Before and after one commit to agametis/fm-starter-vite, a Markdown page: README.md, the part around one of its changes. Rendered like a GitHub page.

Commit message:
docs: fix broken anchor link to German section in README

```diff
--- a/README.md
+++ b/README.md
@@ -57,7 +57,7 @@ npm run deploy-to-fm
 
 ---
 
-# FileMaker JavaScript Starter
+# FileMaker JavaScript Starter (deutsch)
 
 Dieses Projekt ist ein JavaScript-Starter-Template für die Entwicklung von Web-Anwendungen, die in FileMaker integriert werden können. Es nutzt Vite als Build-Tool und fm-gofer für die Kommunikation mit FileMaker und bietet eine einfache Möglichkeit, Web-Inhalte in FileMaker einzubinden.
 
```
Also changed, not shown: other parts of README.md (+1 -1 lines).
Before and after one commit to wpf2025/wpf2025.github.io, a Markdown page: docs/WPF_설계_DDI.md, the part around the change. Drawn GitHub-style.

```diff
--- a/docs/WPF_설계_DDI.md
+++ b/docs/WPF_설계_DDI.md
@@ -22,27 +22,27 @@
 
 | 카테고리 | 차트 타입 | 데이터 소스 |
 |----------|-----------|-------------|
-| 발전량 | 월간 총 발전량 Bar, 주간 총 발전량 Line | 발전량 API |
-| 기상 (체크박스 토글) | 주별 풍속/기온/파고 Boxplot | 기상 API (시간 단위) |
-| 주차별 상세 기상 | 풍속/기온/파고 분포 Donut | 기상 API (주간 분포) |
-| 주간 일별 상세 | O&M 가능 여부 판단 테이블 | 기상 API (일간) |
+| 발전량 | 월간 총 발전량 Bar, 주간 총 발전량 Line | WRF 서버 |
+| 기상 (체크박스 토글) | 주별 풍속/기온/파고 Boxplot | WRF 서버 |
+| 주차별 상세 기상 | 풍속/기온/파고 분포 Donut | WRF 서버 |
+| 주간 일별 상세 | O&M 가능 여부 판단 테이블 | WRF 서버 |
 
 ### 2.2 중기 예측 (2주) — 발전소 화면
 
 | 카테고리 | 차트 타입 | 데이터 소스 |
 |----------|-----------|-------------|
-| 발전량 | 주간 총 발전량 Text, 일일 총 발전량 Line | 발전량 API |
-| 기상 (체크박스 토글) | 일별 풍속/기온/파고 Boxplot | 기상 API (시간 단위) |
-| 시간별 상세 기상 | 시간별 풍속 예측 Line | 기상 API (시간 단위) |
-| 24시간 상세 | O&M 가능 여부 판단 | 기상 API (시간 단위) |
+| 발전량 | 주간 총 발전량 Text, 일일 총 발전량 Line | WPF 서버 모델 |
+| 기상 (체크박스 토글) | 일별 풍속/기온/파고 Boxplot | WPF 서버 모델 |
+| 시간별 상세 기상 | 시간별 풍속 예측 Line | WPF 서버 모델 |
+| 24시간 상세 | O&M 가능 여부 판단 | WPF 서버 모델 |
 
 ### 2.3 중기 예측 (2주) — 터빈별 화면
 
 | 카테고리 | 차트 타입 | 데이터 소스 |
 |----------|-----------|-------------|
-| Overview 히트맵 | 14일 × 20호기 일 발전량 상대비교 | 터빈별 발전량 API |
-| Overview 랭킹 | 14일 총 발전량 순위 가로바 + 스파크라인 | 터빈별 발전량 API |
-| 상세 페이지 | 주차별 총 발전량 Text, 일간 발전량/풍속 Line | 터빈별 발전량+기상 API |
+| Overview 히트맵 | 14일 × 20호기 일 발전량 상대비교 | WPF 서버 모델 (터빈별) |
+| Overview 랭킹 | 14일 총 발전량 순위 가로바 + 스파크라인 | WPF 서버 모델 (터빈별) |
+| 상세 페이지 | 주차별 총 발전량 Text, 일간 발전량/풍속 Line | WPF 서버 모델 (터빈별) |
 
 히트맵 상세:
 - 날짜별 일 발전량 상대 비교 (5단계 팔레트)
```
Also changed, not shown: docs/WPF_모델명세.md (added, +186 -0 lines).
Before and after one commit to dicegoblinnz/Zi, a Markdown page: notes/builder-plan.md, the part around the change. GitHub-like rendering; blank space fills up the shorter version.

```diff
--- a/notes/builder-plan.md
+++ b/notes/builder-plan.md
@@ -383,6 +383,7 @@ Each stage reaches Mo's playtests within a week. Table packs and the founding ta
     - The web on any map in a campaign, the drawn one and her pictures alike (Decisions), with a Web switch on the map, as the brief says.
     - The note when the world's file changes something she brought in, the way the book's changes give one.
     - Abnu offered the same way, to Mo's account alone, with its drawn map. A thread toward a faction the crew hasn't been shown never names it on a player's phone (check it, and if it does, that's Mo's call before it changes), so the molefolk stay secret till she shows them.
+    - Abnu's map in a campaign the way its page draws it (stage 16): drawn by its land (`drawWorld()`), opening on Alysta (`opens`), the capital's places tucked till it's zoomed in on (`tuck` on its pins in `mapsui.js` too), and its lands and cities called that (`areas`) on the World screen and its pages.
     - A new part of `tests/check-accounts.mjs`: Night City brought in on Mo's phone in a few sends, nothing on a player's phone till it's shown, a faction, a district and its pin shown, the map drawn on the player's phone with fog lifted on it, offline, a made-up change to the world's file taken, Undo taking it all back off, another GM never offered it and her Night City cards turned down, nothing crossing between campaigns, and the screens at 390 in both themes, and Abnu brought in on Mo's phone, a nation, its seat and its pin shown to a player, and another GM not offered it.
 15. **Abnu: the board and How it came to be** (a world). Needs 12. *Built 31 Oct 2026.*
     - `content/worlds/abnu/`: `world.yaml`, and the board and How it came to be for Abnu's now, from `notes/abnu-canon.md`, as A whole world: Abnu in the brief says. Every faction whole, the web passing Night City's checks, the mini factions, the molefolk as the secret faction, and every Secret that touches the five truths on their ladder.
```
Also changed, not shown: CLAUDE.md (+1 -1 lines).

_ _ _ _ _ _ _

### DIRECTIONS FOR THIS TASK
Every entry that appears above should be duplicated exactly.

### ANSWER TO THE EXERCISE
Before and after one commit to agametis/fm-starter-vite, a Markdown page: README.md, the part around one of its changes. Rendered like a GitHub page.

Commit message:
docs: fix broken anchor link to German section in README

```diff
--- a/README.md
+++ b/README.md
@@ -57,7 +57,7 @@ npm run deploy-to-fm
 
 ---
 
-# FileMaker JavaScript Starter
+# FileMaker JavaScript Starter (deutsch)
 
 Dieses Projekt ist ein JavaScript-Starter-Template für die Entwicklung von Web-Anwendungen, die in FileMaker integriert werden können. Es nutzt Vite als Build-Tool und fm-gofer für die Kommunikation mit FileMaker und bietet eine einfache Möglichkeit, Web-Inhalte in FileMaker einzubinden.
 
```
Also changed, not shown: other parts of README.md (+1 -1 lines).
Before and after one commit to wpf2025/wpf2025.github.io, a Markdown page: docs/WPF_설계_DDI.md, the part around the change. Drawn GitHub-style.

```diff
--- a/docs/WPF_설계_DDI.md
+++ b/docs/WPF_설계_DDI.md
@@ -22,27 +22,27 @@
 
 | 카테고리 | 차트 타입 | 데이터 소스 |
 |----------|-----------|-------------|
-| 발전량 | 월간 총 발전량 Bar, 주간 총 발전량 Line | 발전량 API |
-| 기상 (체크박스 토글) | 주별 풍속/기온/파고 Boxplot | 기상 API (시간 단위) |
-| 주차별 상세 기상 | 풍속/기온/파고 분포 Donut | 기상 API (주간 분포) |
-| 주간 일별 상세 | O&M 가능 여부 판단 테이블 | 기상 API (일간) |
+| 발전량 | 월간 총 발전량 Bar, 주간 총 발전량 Line | WRF 서버 |
+| 기상 (체크박스 토글) | 주별 풍속/기온/파고 Boxplot | WRF 서버 |
+| 주차별 상세 기상 | 풍속/기온/파고 분포 Donut | WRF 서버 |
+| 주간 일별 상세 | O&M 가능 여부 판단 테이블 | WRF 서버 |
 
 ### 2.2 중기 예측 (2주) — 발전소 화면
 
 | 카테고리 | 차트 타입 | 데이터 소스 |
 |----------|-----------|-------------|
-| 발전량 | 주간 총 발전량 Text, 일일 총 발전량 Line | 발전량 API |
-| 기상 (체크박스 토글) | 일별 풍속/기온/파고 Boxplot | 기상 API (시간 단위) |
-| 시간별 상세 기상 | 시간별 풍속 예측 Line | 기상 API (시간 단위) |
-| 24시간 상세 | O&M 가능 여부 판단 | 기상 API (시간 단위) |
+| 발전량 | 주간 총 발전량 Text, 일일 총 발전량 Line | WPF 서버 모델 |
+| 기상 (체크박스 토글) | 일별 풍속/기온/파고 Boxplot | WPF 서버 모델 |
+| 시간별 상세 기상 | 시간별 풍속 예측 Line | WPF 서버 모델 |
+| 24시간 상세 | O&M 가능 여부 판단 | WPF 서버 모델 |
 
 ### 2.3 중기 예측 (2주) — 터빈별 화면
 
 | 카테고리 | 차트 타입 | 데이터 소스 |
 |----------|-----------|-------------|
-| Overview 히트맵 | 14일 × 20호기 일 발전량 상대비교 | 터빈별 발전량 API |
-| Overview 랭킹 | 14일 총 발전량 순위 가로바 + 스파크라인 | 터빈별 발전량 API |
-| 상세 페이지 | 주차별 총 발전량 Text, 일간 발전량/풍속 Line | 터빈별 발전량+기상 API |
+| Overview 히트맵 | 14일 × 20호기 일 발전량 상대비교 | WPF 서버 모델 (터빈별) |
+| Overview 랭킹 | 14일 총 발전량 순위 가로바 + 스파크라인 | WPF 서버 모델 (터빈별) |
+| 상세 페이지 | 주차별 총 발전량 Text, 일간 발전량/풍속 Line | WPF 서버 모델 (터빈별) |
 
 히트맵 상세:
 - 날짜별 일 발전량 상대 비교 (5단계 팔레트)
```
Also changed, not shown: docs/WPF_모델명세.md (added, +186 -0 lines).
Before and after one commit to dicegoblinnz/Zi, a Markdown page: notes/builder-plan.md, the part around the change. GitHub-like rendering; blank space fills up the shorter version.

```diff
--- a/notes/builder-plan.md
+++ b/notes/builder-plan.md
@@ -383,6 +383,7 @@ Each stage reaches Mo's playtests within a week. Table packs and the founding ta
     - The web on any map in a campaign, the drawn one and her pictures alike (Decisions), with a Web switch on the map, as the brief says.
     - The note when the world's file changes something she brought in, the way the book's changes give one.
     - Abnu offered the same way, to Mo's account alone, with its drawn map. A thread toward a faction the crew hasn't been shown never names it on a player's phone (check it, and if it does, that's Mo's call before it changes), so the molefolk stay secret till she shows them.
+    - Abnu's map in a campaign the way its page draws it (stage 16): drawn by its land (`drawWorld()`), opening on Alysta (`opens`), the capital's places tucked till it's zoomed in on (`tuck` on its pins in `mapsui.js` too), and its lands and cities called that (`areas`) on the World screen and its pages.
     - A new part of `tests/check-accounts.mjs`: Night City brought in on Mo's phone in a few sends, nothing on a player's phone till it's shown, a faction, a district and its pin shown, the map drawn on the player's phone with fog lifted on it, offline, a made-up change to the world's file taken, Undo taking it all back off, another GM never offered it and her Night City cards turned down, nothing crossing between campaigns, and the screens at 390 in both themes, and Abnu brought in on Mo's phone, a nation, its seat and its pin shown to a player, and another GM not offered it.
 15. **Abnu: the board and How it came to be** (a world). Needs 12. *Built 31 Oct 2026.*
     - `content/worlds/abnu/`: `world.yaml`, and the board and How it came to be for Abnu's now, from `notes/abnu-canon.md`, as A whole world: Abnu in the brief says. Every faction whole, the web passing Night City's checks, the mini factions, the molefolk as the secret faction, and every Secret that touches the five truths on their ladder.
```
Also changed, not shown: CLAUDE.md (+1 -1 lines).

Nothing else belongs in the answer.